## What you need to do
Pull every line with "gray" from the data below and copy it.

## Data shown
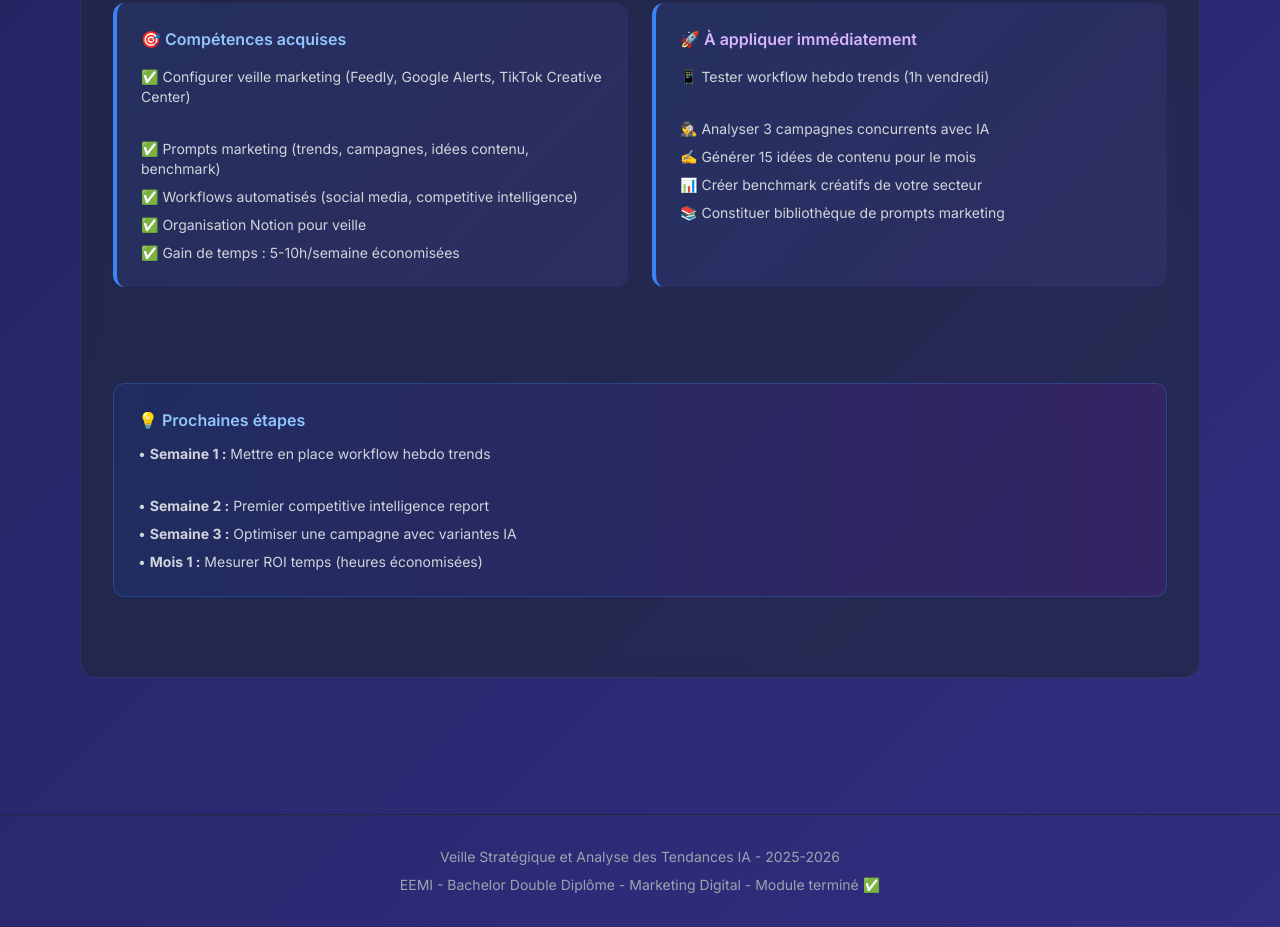
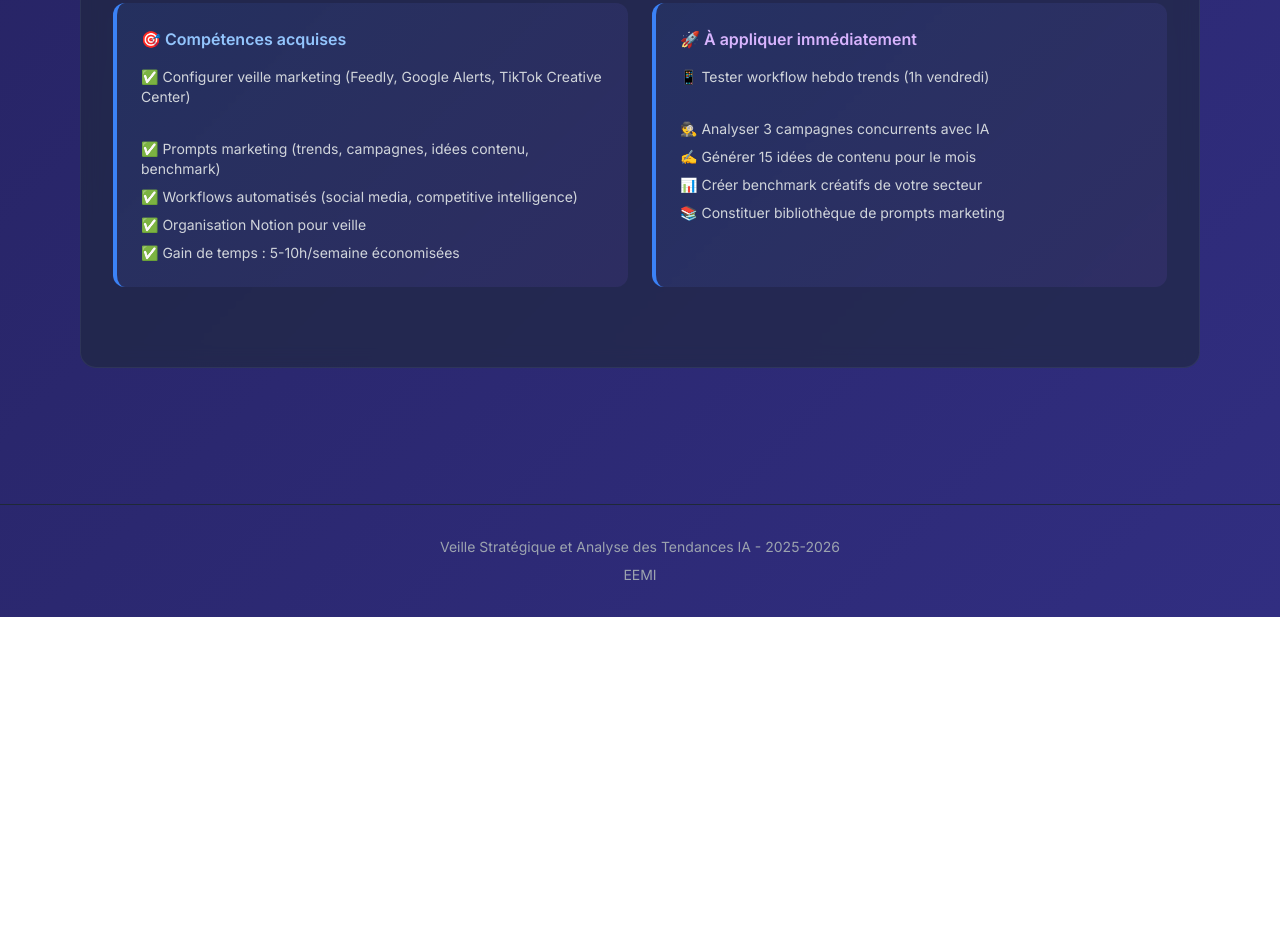
Before and after one commit to Gabistam/VeilleStrategique, a plain HTML site: page j2_s4_ia_generative_veille_MARKETING.html in a window 1280 px wide. Shown: the part 5932-6859 px from the top of the page. After the commit the page ends 6549 px from the top, so only its background shows below. Drawn offline with nearby package versions, Linux system fonts and the light colour scheme.

Commit message:
refactor: Simplify content in marketing documents for clarity and conciseness

```diff
--- a/j2_s4_ia_generative_veille_MARKETING.html
+++ b/j2_s4_ia_generative_veille_MARKETING.html
@@ -574,15 +574,7 @@ Pour chaque variante :
                 </div>
             </div>
 
-            <div class="bg-gradient-to-r from-blue-900/30 to-purple-900/30 border border-blue-500/30 rounded-xl p-6 mt-8">
-                <h4 class="font-semibold text-blue-300 mb-3">💡 Prochaines étapes</h4>
-                <ul class="text-sm text-gray-300 space-y-2">
-                    <li>• <strong>Semaine 1 :</strong> Mettre en place workflow hebdo trends</li>
-                    <li>• <strong>Semaine 2 :</strong> Premier competitive intelligence report</li>
-                    <li>• <strong>Semaine 3 :</strong> Optimiser une campagne avec variantes IA</li>
-                    <li>• <strong>Mois 1 :</strong> Mesurer ROI temps (heures économisées)</li>
-                </ul>
-            </div>
+
         </section>
 
     </main>
@@ -590,7 +582,7 @@ Pour chaque variante :
     <footer class="py-8 px-4 border-t border-gray-800 mt-12">
         <div class="max-w-6xl mx-auto text-center text-gray-400 text-sm">
             <p>Veille Stratégique et Analyse des Tendances IA - 2025-2026</p>
-            <p class="mt-2">EEMI - Bachelor Double Diplôme - Marketing Digital - Module terminé ✅</p>
+            <p class="mt-2">EEMI</p>
         </div>
     </footer>
 
```
Also changed, not shown: j1_s2_intelligence_artificielle.html (+4 -4 lines), j2_s3_outils_veille_ia_MARKETING.html (+1 -1 lines).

## The completed task
-                <ul class="text-sm text-gray-300 space-y-2">
     <footer class="py-8 px-4 border-t border-gray-800 mt-12">
         <div class="max-w-6xl mx-auto text-center text-gray-400 text-sm">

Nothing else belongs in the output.